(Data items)
>>>>>

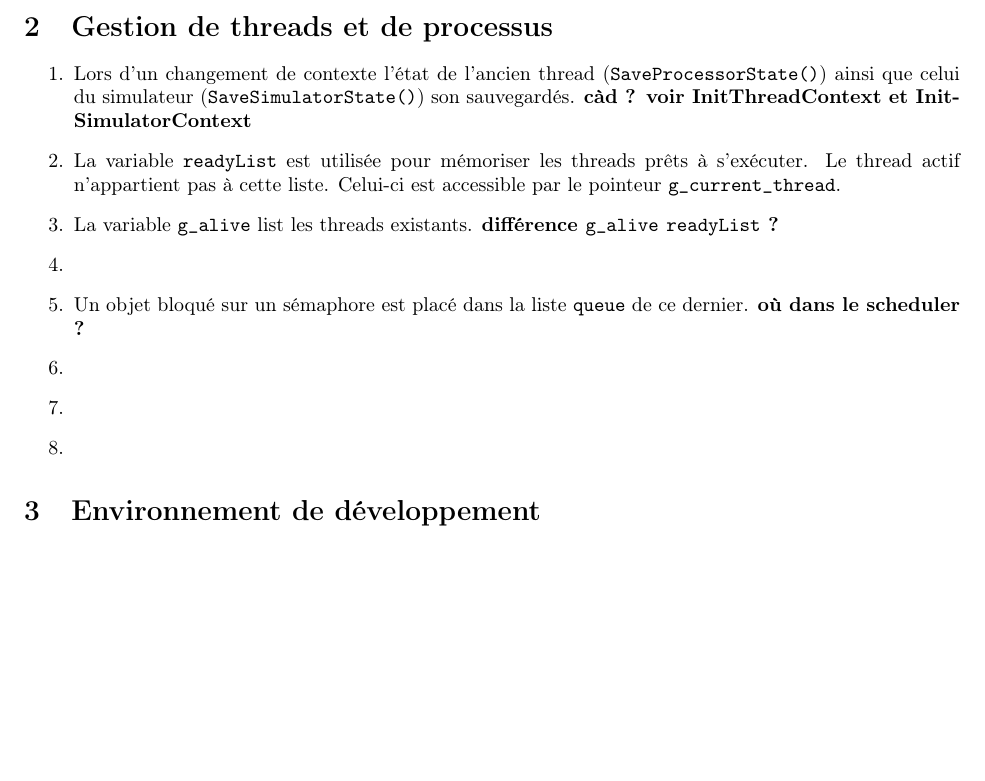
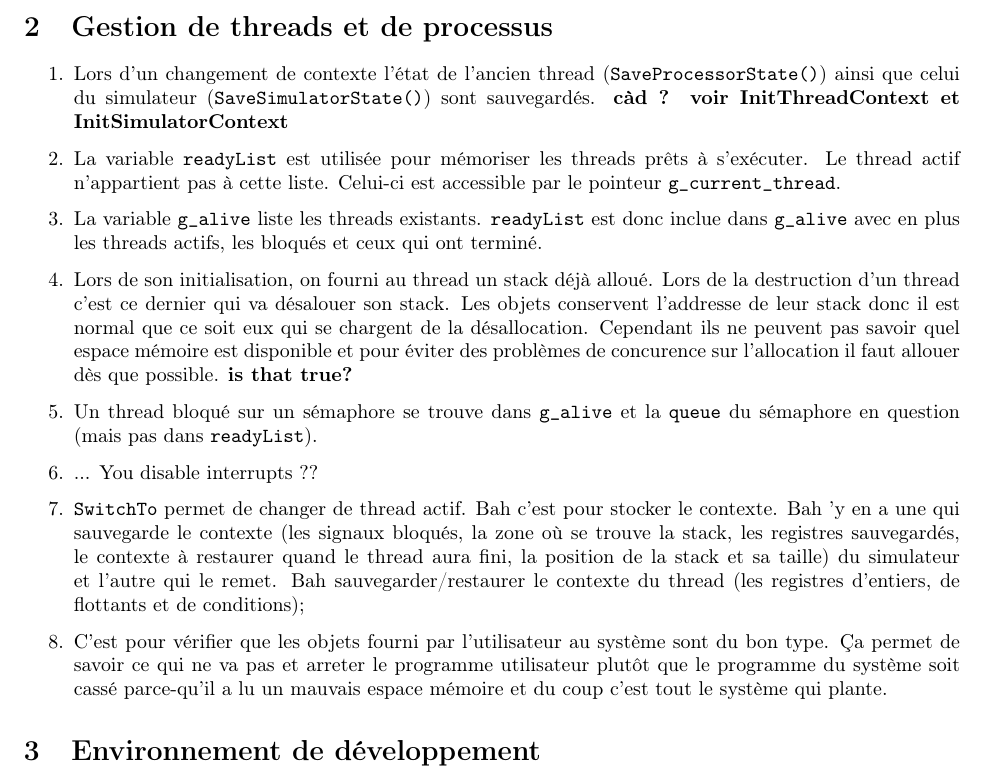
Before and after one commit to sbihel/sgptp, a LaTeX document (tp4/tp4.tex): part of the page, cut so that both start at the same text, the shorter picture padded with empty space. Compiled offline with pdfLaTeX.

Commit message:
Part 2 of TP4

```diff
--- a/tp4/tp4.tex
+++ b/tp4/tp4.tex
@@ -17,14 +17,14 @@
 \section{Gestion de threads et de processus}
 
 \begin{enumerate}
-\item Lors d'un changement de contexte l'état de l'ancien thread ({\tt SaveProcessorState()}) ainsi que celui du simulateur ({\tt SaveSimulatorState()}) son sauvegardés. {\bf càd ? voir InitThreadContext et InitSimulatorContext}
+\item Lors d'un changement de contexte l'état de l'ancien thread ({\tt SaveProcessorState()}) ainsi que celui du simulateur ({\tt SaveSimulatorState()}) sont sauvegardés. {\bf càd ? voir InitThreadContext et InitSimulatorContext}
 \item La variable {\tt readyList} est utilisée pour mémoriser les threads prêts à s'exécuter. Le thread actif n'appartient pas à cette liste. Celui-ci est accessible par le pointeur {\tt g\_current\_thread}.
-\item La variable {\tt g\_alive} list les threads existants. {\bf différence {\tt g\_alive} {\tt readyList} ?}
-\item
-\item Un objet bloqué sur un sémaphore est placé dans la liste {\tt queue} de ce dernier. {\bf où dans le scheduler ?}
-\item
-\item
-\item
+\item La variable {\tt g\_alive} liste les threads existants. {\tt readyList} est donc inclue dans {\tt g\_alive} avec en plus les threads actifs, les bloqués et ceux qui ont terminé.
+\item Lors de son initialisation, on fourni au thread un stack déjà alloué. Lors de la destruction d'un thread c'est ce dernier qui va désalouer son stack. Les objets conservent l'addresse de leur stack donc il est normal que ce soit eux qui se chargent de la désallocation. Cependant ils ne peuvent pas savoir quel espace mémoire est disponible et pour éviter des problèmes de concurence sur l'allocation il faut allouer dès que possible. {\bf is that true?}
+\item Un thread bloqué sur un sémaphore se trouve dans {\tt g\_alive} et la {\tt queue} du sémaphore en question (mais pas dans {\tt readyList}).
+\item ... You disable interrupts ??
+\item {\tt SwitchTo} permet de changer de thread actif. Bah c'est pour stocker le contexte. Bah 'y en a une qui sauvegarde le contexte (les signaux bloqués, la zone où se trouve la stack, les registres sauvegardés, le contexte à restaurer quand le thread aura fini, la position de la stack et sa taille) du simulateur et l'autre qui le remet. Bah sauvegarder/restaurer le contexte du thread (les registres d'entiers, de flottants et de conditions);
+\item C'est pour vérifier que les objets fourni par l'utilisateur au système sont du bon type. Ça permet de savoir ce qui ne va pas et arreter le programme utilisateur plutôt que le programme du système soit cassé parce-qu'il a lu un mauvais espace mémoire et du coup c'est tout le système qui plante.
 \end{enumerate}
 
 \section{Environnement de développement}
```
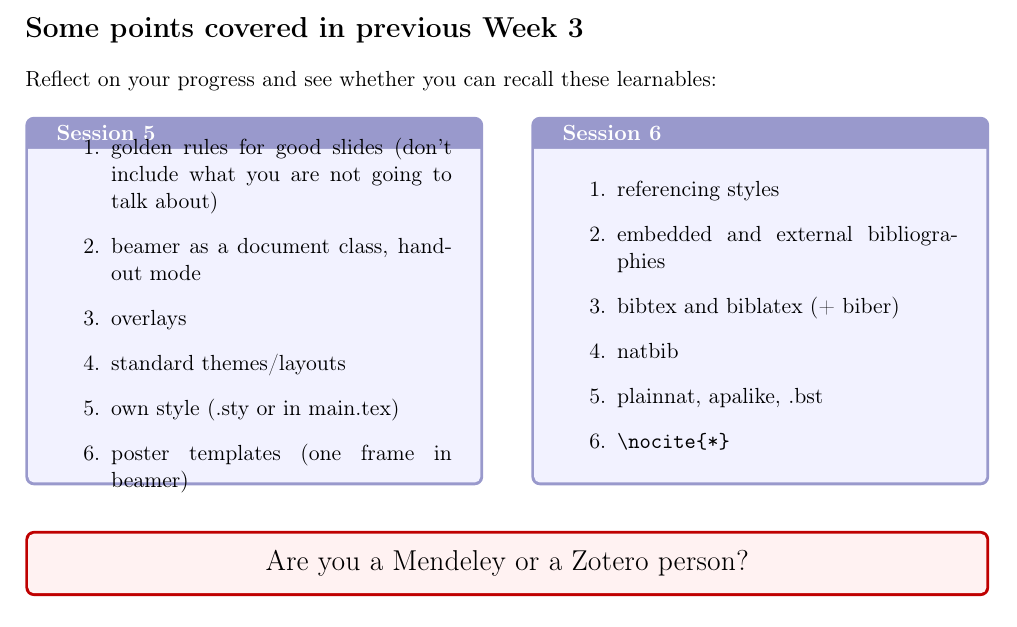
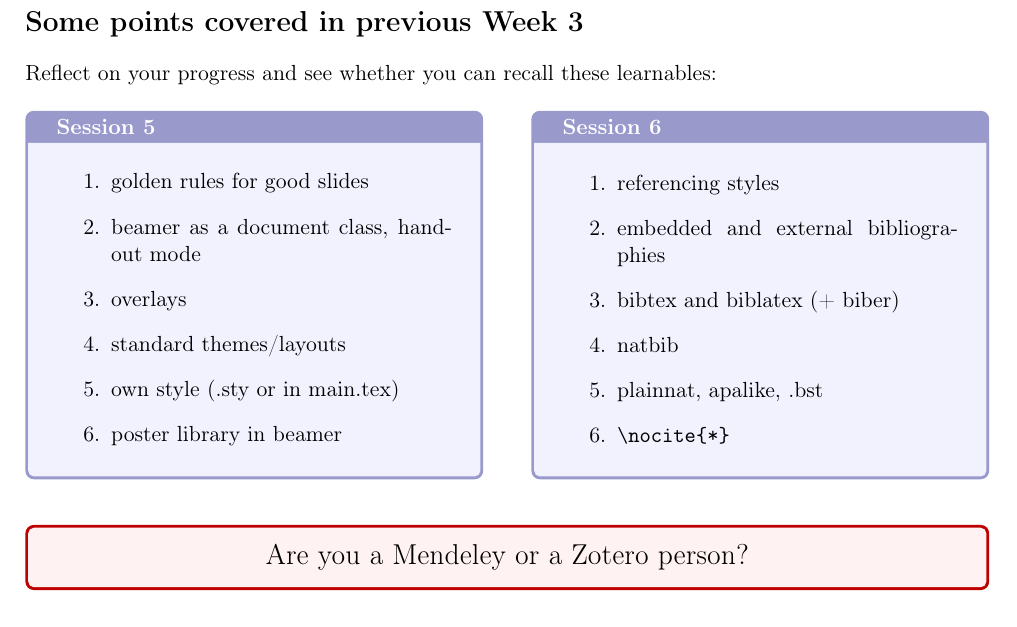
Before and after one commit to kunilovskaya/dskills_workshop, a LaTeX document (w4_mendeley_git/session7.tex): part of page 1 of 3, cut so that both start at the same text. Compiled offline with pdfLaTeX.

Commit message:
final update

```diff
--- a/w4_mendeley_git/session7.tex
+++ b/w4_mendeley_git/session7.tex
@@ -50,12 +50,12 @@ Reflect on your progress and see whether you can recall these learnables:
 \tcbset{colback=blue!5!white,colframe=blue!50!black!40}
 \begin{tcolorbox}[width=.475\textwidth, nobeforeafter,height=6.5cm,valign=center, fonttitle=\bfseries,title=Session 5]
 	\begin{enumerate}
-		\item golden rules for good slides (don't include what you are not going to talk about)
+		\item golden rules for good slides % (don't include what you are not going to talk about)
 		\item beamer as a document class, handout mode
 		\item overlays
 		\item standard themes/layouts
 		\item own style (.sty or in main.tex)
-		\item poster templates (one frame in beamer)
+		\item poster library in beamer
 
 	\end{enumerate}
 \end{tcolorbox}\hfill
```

<<<<<

> Assignment:
Once the pictures are set aside, output all of the data above verbatim.

> Solution:
Before and after one commit to sbihel/sgptp, a LaTeX document (tp4/tp4.tex): part of the page, cut so that both start at the same text, the shorter picture padded with empty space. Compiled offline with pdfLaTeX.

Commit message:
Part 2 of TP4

```diff
--- a/tp4/tp4.tex
+++ b/tp4/tp4.tex
@@ -17,14 +17,14 @@
 \section{Gestion de threads et de processus}
 
 \begin{enumerate}
-\item Lors d'un changement de contexte l'état de l'ancien thread ({\tt SaveProcessorState()}) ainsi que celui du simulateur ({\tt SaveSimulatorState()}) son sauvegardés. {\bf càd ? voir InitThreadContext et InitSimulatorContext}
+\item Lors d'un changement de contexte l'état de l'ancien thread ({\tt SaveProcessorState()}) ainsi que celui du simulateur ({\tt SaveSimulatorState()}) sont sauvegardés. {\bf càd ? voir InitThreadContext et InitSimulatorContext}
 \item La variable {\tt readyList} est utilisée pour mémoriser les threads prêts à s'exécuter. Le thread actif n'appartient pas à cette liste. Celui-ci est accessible par le pointeur {\tt g\_current\_thread}.
-\item La variable {\tt g\_alive} list les threads existants. {\bf différence {\tt g\_alive} {\tt readyList} ?}
-\item
-\item Un objet bloqué sur un sémaphore est placé dans la liste {\tt queue} de ce dernier. {\bf où dans le scheduler ?}
-\item
-\item
-\item
+\item La variable {\tt g\_alive} liste les threads existants. {\tt readyList} est donc inclue dans {\tt g\_alive} avec en plus les threads actifs, les bloqués et ceux qui ont terminé.
+\item Lors de son initialisation, on fourni au thread un stack déjà alloué. Lors de la destruction d'un thread c'est ce dernier qui va désalouer son stack. Les objets conservent l'addresse de leur stack donc il est normal que ce soit eux qui se chargent de la désallocation. Cependant ils ne peuvent pas savoir quel espace mémoire est disponible et pour éviter des problèmes de concurence sur l'allocation il faut allouer dès que possible. {\bf is that true?}
+\item Un thread bloqué sur un sémaphore se trouve dans {\tt g\_alive} et la {\tt queue} du sémaphore en question (mais pas dans {\tt readyList}).
+\item ... You disable interrupts ??
+\item {\tt SwitchTo} permet de changer de thread actif. Bah c'est pour stocker le contexte. Bah 'y en a une qui sauvegarde le contexte (les signaux bloqués, la zone où se trouve la stack, les registres sauvegardés, le contexte à restaurer quand le thread aura fini, la position de la stack et sa taille) du simulateur et l'autre qui le remet. Bah sauvegarder/restaurer le contexte du thread (les registres d'entiers, de flottants et de conditions);
+\item C'est pour vérifier que les objets fourni par l'utilisateur au système sont du bon type. Ça permet de savoir ce qui ne va pas et arreter le programme utilisateur plutôt que le programme du système soit cassé parce-qu'il a lu un mauvais espace mémoire et du coup c'est tout le système qui plante.
 \end{enumerate}
 
 \section{Environnement de développement}
```
Before and after one commit to kunilovskaya/dskills_workshop, a LaTeX document (w4_mendeley_git/session7.tex): part of page 1 of 3, cut so that both start at the same text. Compiled offline with pdfLaTeX.

Commit message:
final update

```diff
--- a/w4_mendeley_git/session7.tex
+++ b/w4_mendeley_git/session7.tex
@@ -50,12 +50,12 @@ Reflect on your progress and see whether you can recall these learnables:
 \tcbset{colback=blue!5!white,colframe=blue!50!black!40}
 \begin{tcolorbox}[width=.475\textwidth, nobeforeafter,height=6.5cm,valign=center, fonttitle=\bfseries,title=Session 5]
 	\begin{enumerate}
-		\item golden rules for good slides (don't include what you are not going to talk about)
+		\item golden rules for good slides % (don't include what you are not going to talk about)
 		\item beamer as a document class, handout mode
 		\item overlays
 		\item standard themes/layouts
 		\item own style (.sty or in main.tex)
-		\item poster templates (one frame in beamer)
+		\item poster library in beamer
 
 	\end{enumerate}
 \end{tcolorbox}\hfill
```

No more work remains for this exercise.